Work order
From the entries below, copy every line where the string "beauty" appears.

(Provided material Opens)

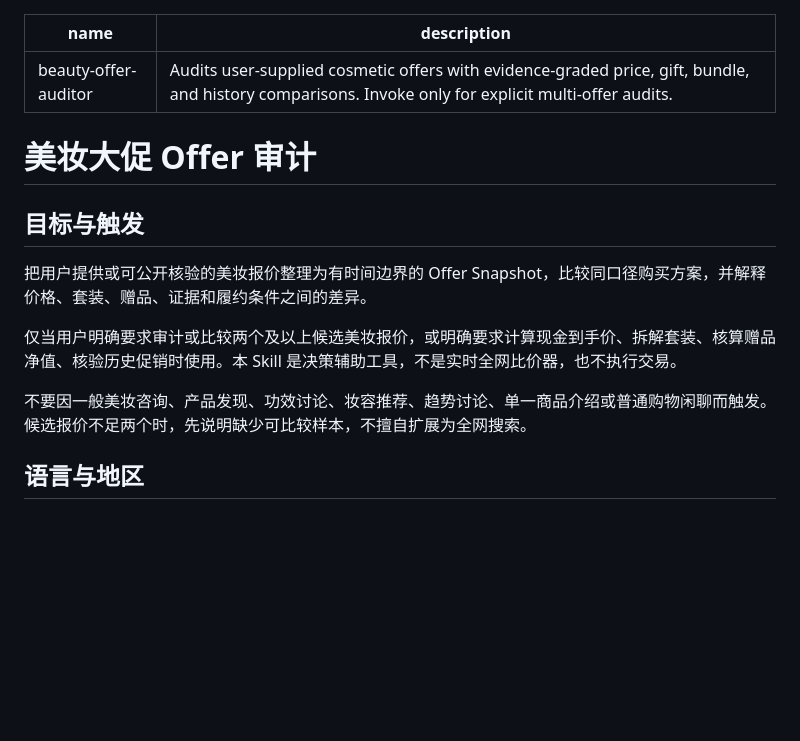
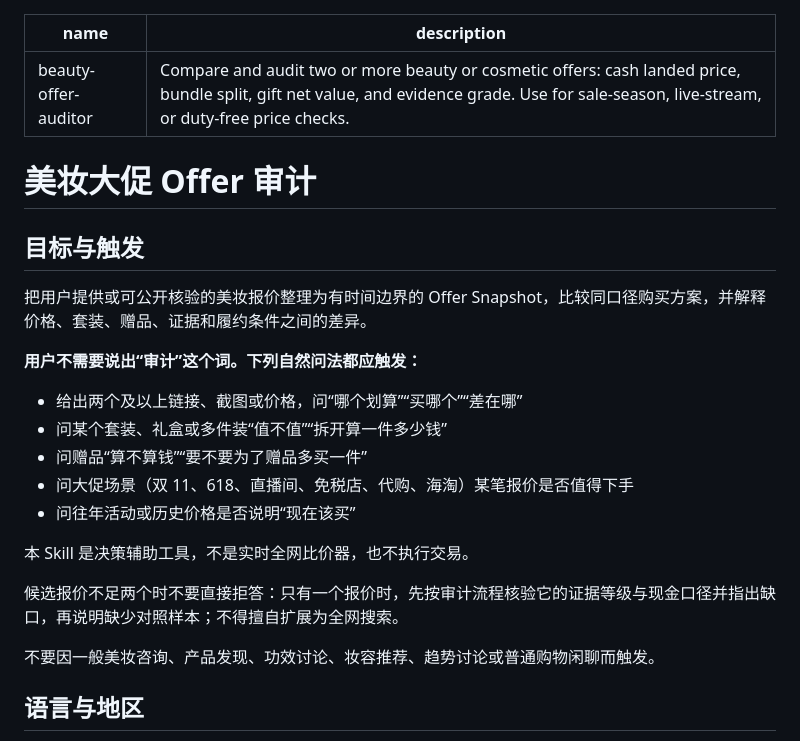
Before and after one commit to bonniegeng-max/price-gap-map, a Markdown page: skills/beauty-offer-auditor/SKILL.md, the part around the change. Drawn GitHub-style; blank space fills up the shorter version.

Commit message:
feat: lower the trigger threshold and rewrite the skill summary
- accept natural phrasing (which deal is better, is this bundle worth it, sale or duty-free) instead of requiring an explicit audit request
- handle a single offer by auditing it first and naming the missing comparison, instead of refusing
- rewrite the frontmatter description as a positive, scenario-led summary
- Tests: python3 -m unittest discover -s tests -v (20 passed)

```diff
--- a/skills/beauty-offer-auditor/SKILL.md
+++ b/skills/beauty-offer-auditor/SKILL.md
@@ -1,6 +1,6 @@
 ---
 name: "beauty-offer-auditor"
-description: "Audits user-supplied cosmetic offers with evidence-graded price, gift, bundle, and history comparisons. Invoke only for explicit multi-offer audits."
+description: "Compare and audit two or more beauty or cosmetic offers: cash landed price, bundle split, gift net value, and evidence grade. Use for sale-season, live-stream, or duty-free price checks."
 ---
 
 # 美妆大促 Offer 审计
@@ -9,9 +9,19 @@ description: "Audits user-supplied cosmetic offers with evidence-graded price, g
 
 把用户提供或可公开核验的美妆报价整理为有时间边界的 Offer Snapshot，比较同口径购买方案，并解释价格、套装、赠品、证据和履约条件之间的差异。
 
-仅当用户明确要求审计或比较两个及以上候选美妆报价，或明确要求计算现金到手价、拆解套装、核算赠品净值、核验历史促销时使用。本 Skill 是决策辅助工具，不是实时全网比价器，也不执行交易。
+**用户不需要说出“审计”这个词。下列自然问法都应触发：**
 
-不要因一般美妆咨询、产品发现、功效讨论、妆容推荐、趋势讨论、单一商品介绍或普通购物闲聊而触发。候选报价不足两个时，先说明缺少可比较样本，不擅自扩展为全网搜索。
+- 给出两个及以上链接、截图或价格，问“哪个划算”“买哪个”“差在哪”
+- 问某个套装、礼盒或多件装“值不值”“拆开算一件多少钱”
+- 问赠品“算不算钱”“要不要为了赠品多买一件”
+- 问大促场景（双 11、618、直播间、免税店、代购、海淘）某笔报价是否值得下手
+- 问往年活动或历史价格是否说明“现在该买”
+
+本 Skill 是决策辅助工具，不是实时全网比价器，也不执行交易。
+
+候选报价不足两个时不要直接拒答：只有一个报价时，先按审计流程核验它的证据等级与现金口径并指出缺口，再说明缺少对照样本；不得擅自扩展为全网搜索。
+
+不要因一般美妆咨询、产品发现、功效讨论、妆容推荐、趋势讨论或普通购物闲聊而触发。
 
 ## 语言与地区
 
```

(Provided material Closes)
(Provided material Opens)

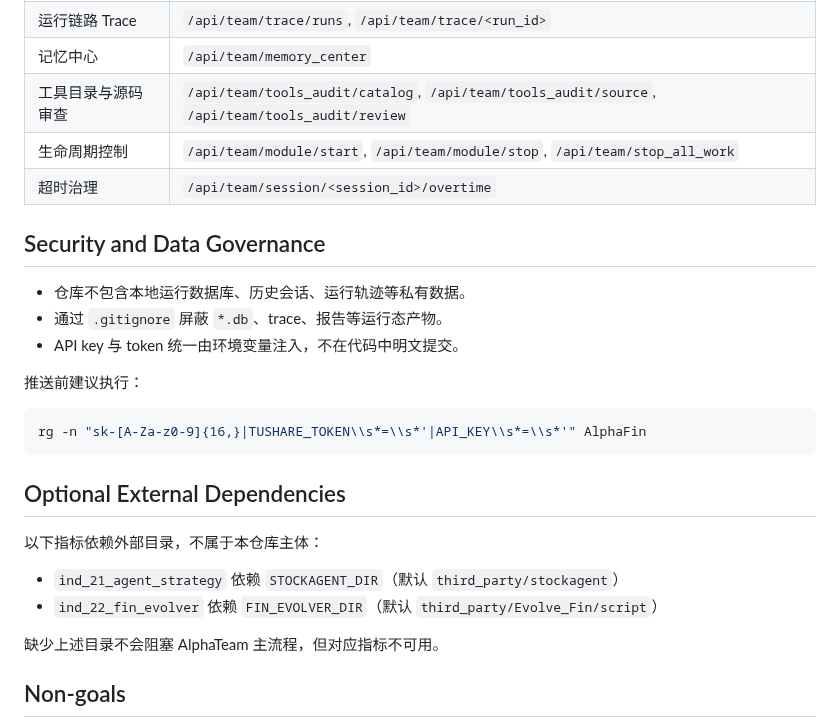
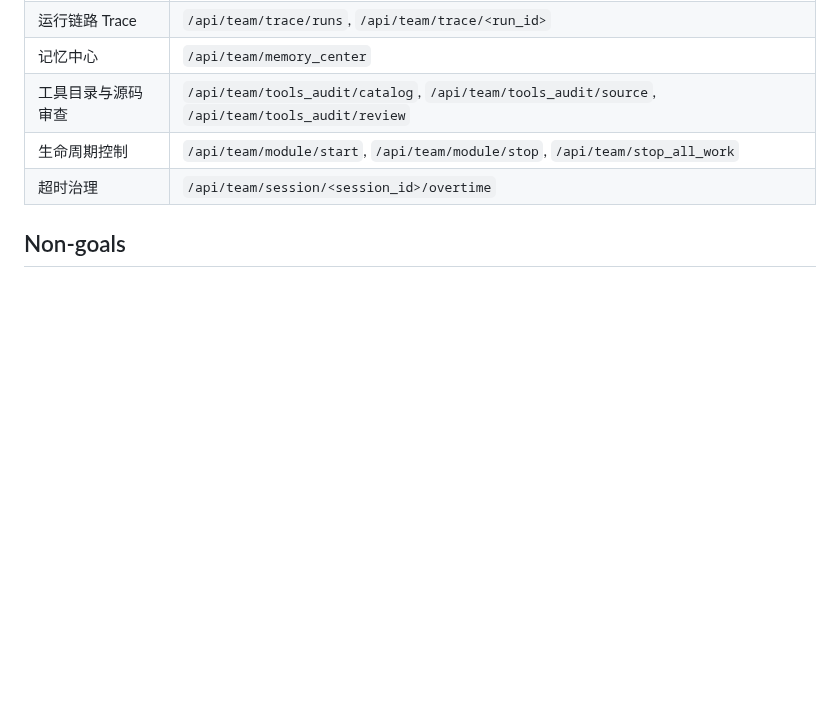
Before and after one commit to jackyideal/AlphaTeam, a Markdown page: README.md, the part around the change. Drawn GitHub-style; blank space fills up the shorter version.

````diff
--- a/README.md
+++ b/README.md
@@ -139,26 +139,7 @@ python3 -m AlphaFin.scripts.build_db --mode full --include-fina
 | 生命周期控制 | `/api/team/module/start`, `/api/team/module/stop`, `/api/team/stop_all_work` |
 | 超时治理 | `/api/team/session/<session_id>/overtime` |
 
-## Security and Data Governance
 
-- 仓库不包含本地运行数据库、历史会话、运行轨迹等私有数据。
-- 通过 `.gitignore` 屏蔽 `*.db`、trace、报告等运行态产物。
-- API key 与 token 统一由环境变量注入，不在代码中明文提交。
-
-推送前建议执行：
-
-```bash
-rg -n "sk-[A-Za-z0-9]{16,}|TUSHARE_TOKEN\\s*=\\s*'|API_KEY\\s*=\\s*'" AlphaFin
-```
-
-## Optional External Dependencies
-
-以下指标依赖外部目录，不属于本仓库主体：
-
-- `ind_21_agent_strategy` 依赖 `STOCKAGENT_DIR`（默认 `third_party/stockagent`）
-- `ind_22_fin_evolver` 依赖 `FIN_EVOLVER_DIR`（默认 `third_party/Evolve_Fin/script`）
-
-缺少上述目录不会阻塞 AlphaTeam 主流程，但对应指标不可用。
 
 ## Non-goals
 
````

(Provided material Closes)

Result of the task
Before and after one commit to bonniegeng-max/price-gap-map, a Markdown page: skills/beauty-offer-auditor/SKILL.md, the part around the change. Drawn GitHub-style; blank space fills up the shorter version.
--- a/skills/beauty-offer-auditor/SKILL.md
+++ b/skills/beauty-offer-auditor/SKILL.md
 name: "beauty-offer-auditor"
+description: "Compare and audit two or more beauty or cosmetic offers: cash landed price, bundle split, gift net value, and evidence grade. Use for sale-season, live-stream, or duty-free price checks."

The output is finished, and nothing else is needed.